> [Assignment]: Go over the entries below line by line, copying each one that contains the word "Sphinx".

### Data supplied

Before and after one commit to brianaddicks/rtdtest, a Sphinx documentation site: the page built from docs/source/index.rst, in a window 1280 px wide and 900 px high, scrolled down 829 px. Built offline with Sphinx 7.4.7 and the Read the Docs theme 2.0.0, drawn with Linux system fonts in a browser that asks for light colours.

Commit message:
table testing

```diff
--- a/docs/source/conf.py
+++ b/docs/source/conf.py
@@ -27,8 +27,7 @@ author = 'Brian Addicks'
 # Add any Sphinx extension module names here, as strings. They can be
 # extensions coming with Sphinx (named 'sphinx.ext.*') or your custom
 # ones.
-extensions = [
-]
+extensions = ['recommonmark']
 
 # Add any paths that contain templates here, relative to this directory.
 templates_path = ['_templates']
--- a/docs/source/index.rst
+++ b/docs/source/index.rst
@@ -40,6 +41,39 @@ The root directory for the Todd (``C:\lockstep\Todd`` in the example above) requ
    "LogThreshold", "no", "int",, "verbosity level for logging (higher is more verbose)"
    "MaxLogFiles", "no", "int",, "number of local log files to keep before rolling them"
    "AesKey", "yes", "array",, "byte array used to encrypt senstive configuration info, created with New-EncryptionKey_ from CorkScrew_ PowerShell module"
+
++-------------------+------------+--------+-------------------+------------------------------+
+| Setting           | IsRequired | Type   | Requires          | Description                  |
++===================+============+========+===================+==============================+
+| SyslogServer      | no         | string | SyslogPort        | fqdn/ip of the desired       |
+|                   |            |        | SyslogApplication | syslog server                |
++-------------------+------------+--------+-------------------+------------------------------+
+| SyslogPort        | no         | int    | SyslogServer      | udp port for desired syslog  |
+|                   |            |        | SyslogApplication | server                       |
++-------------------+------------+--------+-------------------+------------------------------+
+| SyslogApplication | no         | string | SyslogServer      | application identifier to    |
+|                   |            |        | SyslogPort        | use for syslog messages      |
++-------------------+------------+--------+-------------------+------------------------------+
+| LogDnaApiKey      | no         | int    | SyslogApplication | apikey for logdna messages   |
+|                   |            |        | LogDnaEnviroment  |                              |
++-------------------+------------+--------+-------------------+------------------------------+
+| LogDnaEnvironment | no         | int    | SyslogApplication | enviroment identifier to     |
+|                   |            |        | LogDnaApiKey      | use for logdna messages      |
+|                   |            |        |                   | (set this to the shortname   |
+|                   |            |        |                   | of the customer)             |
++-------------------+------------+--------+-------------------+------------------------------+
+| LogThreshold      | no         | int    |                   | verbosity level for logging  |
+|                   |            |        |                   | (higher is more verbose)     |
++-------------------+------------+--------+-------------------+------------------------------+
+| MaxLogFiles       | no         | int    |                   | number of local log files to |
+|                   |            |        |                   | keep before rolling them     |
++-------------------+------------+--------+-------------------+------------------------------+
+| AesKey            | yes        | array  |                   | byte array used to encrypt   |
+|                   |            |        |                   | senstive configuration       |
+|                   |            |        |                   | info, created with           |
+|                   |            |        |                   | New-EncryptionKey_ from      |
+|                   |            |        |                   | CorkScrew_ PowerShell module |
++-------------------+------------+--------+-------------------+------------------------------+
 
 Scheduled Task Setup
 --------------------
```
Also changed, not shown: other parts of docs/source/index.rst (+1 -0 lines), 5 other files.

######

> [Output below]:
Before and after one commit to brianaddicks/rtdtest, a Sphinx documentation site: the page built from docs/source/index.rst, in a window 1280 px wide and 900 px high, scrolled down 829 px. Built offline with Sphinx 7.4.7 and the Read the Docs theme 2.0.0, drawn with Linux system fonts in a browser that asks for light colours.
 # Add any Sphinx extension module names here, as strings. They can be
 # extensions coming with Sphinx (named 'sphinx.ext.*') or your custom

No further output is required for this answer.